Monday, September 10, 2012

On Traveling a Different Road

The Road Not Taken
by Robert Frost

Two roads diverged in a yellow wood,
And sorry I could not travel both
And be one traveler, long I stood
And looked down one as far as I could
To where it bent in the undergrowth;

Then took the other, as just as fair,
And having perhaps the better claim
Because it was grassy and wanted wear,
Though as for that the passing there
Had worn them really about the same,

And both that morning equally lay
In leaves no step had trodden black.
Oh, I marked the first for another day!
Yet knowing how way leads on to way
I doubted if I should ever come back.

I shall be telling this with a sigh
Somewhere ages and ages hence:
Two roads diverged in a wood, and I,
I took the one less traveled by,
And that has made all the difference.

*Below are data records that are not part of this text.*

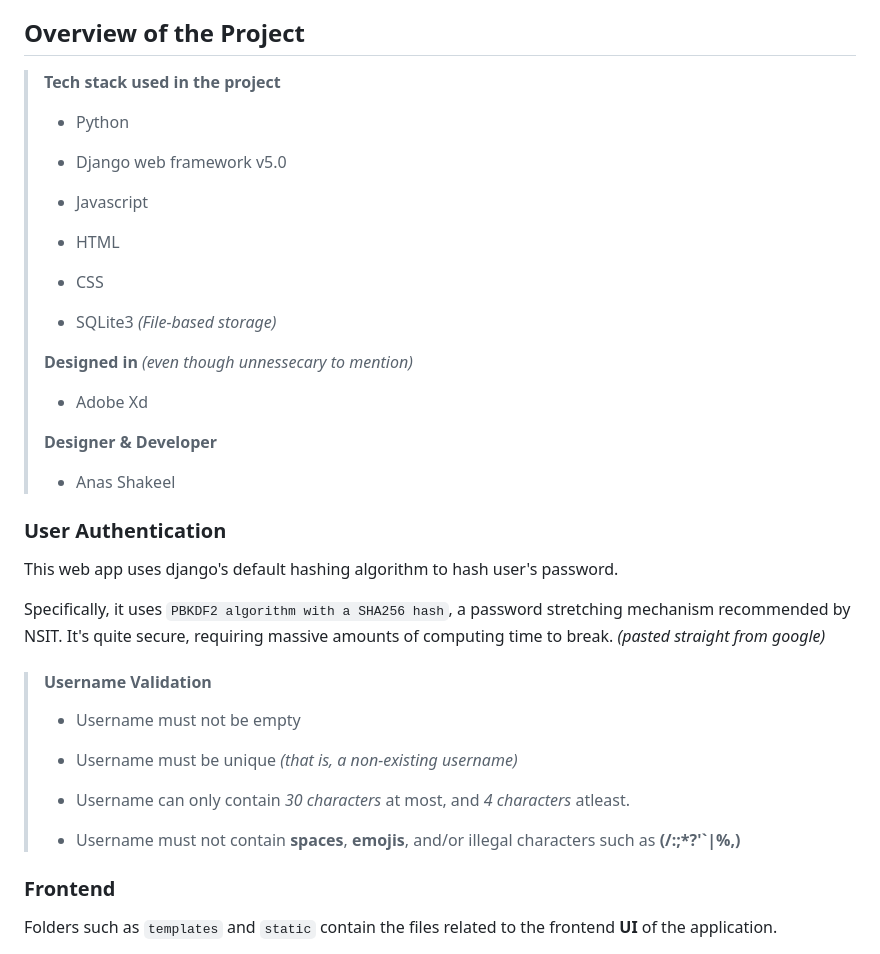
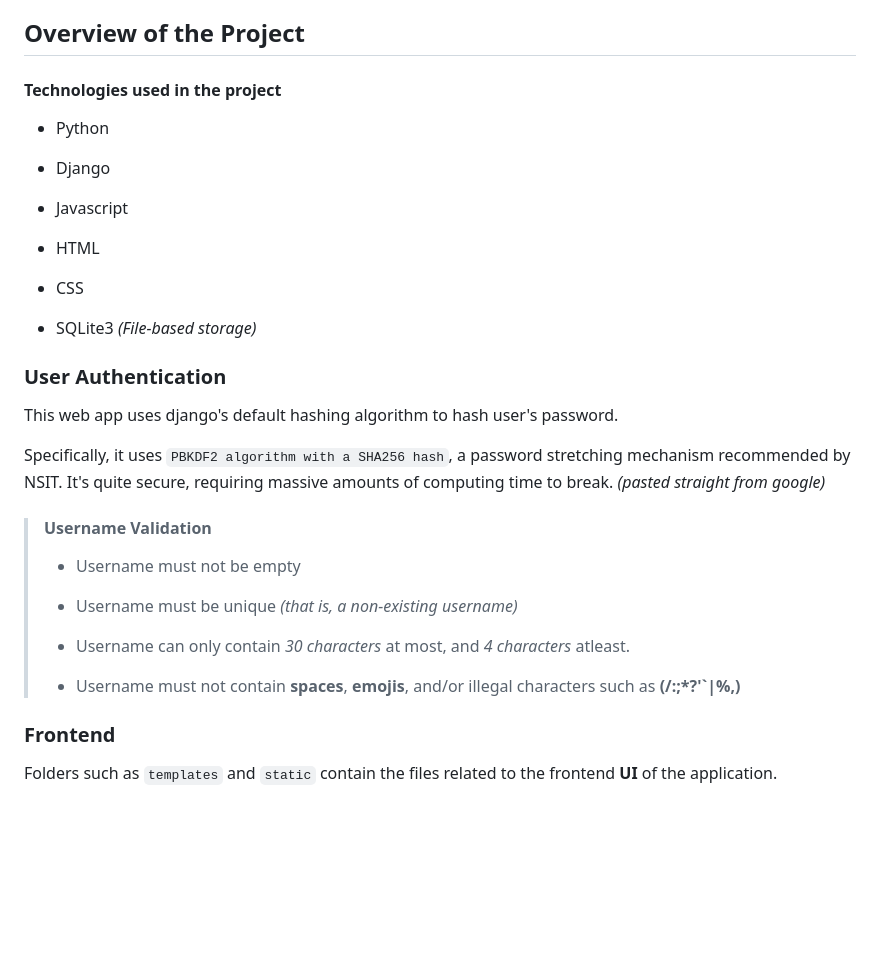
Before and after one commit to Anas-Shakeel/quicknote-webapp, a Markdown page: README.md, the part around the change printed below. Drawn GitHub-style; blank space fills up the shorter version.

```diff
--- a/README.md
+++ b/README.md
@@ -162,43 +160,35 @@ It's relatively very simple to use this application. Just follow these steps if
 
 ## Overview of the Project
 
-> **Tech stack used in the project**
->
-> - Python
->
-> - Django web framework v5.0
->
-> - Javascript
->
-> - HTML
->
-> - CSS
->
-> - SQLite3 *(File-based storage)*
->
-> **Designed in** *(even though unnessecary to mention)*
->
-> - Adobe Xd
->
-> **Designer & Developer**
->
-> - Anas Shakeel
+#### **Technologies used in the project**
+
+-   Python
+
+-   Django
+
+-   Javascript
+
+-   HTML
+
+-   CSS
+
+-   SQLite3 _(File-based storage)_
 
 ### User Authentication
 
 This web app uses django's default hashing algorithm to hash user's password.
 
-Specifically, it uses `PBKDF2 algorithm with a SHA256 hash`, a password stretching mechanism recommended by NSIT. It's quite secure, requiring massive amounts of computing time to break. *(pasted straight from google)*
+Specifically, it uses `PBKDF2 algorithm with a SHA256 hash`, a password stretching mechanism recommended by NSIT. It's quite secure, requiring massive amounts of computing time to break. _(pasted straight from google)_
 
 > #### Username Validation
 >
-> - Username must not be empty
+> -   Username must not be empty
 >
-> - Username must be unique *(that is, a non-existing username)*
+> -   Username must be unique _(that is, a non-existing username)_
 >
-> - Username can only contain *30 characters* at most, and *4 characters* atleast.
+> -   Username can only contain _30 characters_ at most, and _4 characters_ atleast.
 >
-> - Username must not contain **spaces**, **emojis**, and/or  illegal characters such as **(/:;*?'`|%\,)**
+> -   Username must not contain **spaces**, **emojis**, and/or illegal characters such as **(/:;\*?'`|%\,)**
 
 ### Frontend
 
```
Also changed, not shown: other parts of README.md (+110 -112 lines).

How many of us studied this poem in school?  A poem that encourages individualism and taking the chance of being the only traveler on a chosen road.  Yet how many schools, governments, companies really encourage us to take the road less traveled?  Instead, we are encouraged to be cookie cutter images, falling lockstep into place and agreeing to whatever the status quo may be in the place you happen to find yourself.  We applaud the trailblazers - after they've become monetarily successful or after they've passed on and their theories/beliefs have been proven right.  But while alive, those who take a different path are often demonized and marginalized.  

There seems to be much fear in just listening to a different point of view, in following someone who is marching to the beat of a different drummer.  What our society needs is a willingness to listen, just listen, with an open mind and an open heart, to those around us who have different points of view or different beliefs without simply waiting for our chance to speak, to show how right we are. 

History has proven that those who take the less traveled road are often the ones who were right in the first place.  And even if they were not necessarily right, they were definitely on the right road.  Let us learn from history and from those on a different road.


EcoGrrl said...

Diversity in thought is what makes us bettee, what makes us great. Agreed on all points (and I adore this piece!!)

shoreacres said...

I just was telling a customer yesterday that, if I ever were to write a book, it's title might be "I Passed for Blue Collar". It took years for me to sort things out, and many decisions, but by sheer force of will I managed to avoid life in academia.

It was a scandal and offense to my mama, particularly since I was the first in the family ever to go to college. She never could bring herself to tell people voluntarily what I did for a living, but eventually she did allow that I seemed happy. ;)